According to 'boffins' at the University of Exeter (whose report carries the unusually jazzy title of 'Enrich the Office and Engage Your Staff: Why Lean is Mean'), workers who had some kind of involvement in managing their working space - and in particular, decorating their personal desks - saw average increases of 32% in productivity and 27% in general well when compared to those in a ‘lean office’ (i.e. one where only work related items are allowed). One of the broader claims made is that there is a connection between having a say in how a workplace is designed, and feeling good about that workplace. Apparently, this is based on a study that took four years to produce.
We’re sure that this study was extremely complex (there are lots of reference to ‘testing models’ and such like). But we can’t help but wonder how it took four years to deduce that workers are more likely to love their office if they don’t have to hide family photos in a secret drawer, and instead have complete freedom to put up hilarious sticker that proclaim ‘You don’t have to be mad to work here, but it helps’. What’s more, the cynic might also note that the research was produced in partnership with Ambius, a division of Rentokil that just happens to be ‘the world’s largest provider of plants, replica foliage and flowers for commercial environments’ (they also produce ‘ambient scenting’, whatever that is). At this point, you have to be a little concerned about vested interests (as with previous pro-plant studies).

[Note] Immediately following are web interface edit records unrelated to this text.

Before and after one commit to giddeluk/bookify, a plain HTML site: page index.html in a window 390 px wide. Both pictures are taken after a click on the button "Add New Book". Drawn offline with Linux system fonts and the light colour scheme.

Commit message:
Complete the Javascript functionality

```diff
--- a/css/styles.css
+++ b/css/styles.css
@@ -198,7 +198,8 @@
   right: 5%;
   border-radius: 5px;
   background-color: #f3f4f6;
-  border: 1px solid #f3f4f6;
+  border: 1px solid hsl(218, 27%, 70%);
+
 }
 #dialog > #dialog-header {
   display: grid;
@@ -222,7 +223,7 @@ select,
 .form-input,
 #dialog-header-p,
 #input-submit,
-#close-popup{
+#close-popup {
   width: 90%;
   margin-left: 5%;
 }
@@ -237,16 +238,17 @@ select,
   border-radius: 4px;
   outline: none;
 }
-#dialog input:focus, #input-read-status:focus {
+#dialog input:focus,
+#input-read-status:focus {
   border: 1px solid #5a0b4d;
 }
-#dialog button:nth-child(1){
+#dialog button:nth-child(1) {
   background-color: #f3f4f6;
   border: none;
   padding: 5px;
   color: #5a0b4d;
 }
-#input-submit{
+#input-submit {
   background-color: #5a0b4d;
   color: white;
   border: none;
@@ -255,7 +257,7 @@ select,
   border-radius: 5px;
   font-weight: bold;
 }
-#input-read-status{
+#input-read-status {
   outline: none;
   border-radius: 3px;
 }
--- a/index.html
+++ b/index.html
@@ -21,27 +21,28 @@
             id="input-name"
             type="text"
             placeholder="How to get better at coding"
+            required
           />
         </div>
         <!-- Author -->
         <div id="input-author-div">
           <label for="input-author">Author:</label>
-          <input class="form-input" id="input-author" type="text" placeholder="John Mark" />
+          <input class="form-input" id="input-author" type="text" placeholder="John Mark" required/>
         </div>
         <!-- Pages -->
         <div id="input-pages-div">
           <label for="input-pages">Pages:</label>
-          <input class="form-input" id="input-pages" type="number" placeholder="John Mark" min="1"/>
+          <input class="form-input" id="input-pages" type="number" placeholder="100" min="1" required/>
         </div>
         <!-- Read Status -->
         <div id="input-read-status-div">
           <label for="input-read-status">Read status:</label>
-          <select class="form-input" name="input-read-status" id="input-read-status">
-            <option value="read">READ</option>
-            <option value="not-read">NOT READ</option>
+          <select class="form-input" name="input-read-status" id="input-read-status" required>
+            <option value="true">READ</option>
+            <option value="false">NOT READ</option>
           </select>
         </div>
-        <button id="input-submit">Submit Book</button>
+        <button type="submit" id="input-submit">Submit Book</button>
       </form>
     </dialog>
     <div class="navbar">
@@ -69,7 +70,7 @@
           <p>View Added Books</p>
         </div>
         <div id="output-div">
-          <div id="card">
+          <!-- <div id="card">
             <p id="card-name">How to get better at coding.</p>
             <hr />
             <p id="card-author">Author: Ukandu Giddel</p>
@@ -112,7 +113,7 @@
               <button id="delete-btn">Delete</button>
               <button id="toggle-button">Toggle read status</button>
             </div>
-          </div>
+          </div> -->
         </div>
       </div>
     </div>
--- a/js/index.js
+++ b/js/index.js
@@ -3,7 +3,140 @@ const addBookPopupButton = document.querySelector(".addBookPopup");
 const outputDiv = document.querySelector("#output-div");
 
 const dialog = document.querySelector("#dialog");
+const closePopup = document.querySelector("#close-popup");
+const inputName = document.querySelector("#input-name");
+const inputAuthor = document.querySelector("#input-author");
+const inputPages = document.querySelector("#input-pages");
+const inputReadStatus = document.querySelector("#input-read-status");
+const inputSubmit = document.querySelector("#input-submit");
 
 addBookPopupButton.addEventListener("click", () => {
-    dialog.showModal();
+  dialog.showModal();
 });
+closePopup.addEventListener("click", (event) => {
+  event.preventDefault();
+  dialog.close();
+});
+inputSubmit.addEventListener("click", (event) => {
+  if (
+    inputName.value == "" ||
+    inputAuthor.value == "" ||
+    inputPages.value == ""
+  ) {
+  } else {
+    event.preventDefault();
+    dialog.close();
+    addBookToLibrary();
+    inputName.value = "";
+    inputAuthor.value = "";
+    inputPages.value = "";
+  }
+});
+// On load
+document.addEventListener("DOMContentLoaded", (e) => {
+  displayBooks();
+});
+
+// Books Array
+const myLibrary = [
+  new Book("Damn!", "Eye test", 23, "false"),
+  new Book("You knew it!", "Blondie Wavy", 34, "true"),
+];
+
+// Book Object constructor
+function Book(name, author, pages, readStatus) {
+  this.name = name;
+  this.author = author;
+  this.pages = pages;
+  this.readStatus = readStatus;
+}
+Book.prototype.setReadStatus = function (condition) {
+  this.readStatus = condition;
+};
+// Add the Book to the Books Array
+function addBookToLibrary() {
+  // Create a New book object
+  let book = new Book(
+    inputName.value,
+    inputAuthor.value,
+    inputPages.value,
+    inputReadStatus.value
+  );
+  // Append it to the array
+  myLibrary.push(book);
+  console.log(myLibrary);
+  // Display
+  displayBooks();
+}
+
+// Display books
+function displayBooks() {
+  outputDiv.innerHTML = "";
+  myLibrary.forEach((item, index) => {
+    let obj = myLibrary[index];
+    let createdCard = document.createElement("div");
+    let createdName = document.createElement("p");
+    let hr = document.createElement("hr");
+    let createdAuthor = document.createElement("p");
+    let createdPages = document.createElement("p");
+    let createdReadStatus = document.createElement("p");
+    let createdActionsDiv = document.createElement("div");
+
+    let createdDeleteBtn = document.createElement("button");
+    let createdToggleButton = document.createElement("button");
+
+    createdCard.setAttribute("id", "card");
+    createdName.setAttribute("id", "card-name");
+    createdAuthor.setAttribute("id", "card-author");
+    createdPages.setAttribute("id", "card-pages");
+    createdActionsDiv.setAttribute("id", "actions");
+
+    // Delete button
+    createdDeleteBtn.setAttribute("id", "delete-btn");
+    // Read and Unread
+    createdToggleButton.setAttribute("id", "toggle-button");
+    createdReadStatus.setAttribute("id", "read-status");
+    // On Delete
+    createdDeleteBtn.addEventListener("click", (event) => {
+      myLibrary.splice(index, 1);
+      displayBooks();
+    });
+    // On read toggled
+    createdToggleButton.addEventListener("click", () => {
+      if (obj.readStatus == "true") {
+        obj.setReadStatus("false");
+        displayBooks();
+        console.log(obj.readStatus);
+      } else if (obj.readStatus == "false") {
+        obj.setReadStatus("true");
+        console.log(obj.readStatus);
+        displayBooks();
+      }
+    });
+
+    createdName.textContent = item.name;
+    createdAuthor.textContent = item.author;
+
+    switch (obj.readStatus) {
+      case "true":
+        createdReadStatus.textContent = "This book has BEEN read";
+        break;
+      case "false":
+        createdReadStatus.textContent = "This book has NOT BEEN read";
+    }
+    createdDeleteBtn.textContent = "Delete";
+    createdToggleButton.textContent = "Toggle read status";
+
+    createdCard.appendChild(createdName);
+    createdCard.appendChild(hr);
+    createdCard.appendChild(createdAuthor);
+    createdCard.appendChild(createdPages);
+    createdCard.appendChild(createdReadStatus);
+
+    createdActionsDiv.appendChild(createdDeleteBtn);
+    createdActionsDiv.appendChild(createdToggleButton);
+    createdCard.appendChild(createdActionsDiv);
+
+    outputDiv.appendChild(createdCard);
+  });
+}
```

Here at MT, we’ve never been fans of the spartan approach to office management. But we reckon that the productivity differences highlighted in this report may be more to do with the relationship between boss and worker, as opposed to the specific way you decorate your desk. If your boss politely explains that they prefer you to keep personal objects off the desk, you might think they’re a bit uptight, but see their point of view nonetheless. Whereas if they read 'Enrich the Office...' and decide that the best way to improve your general wellbeing is bullying you into personalising your cubicle, or covering your desk with a selection of lilies and orchids, we’re not sure that’s actually going to have the desired effect.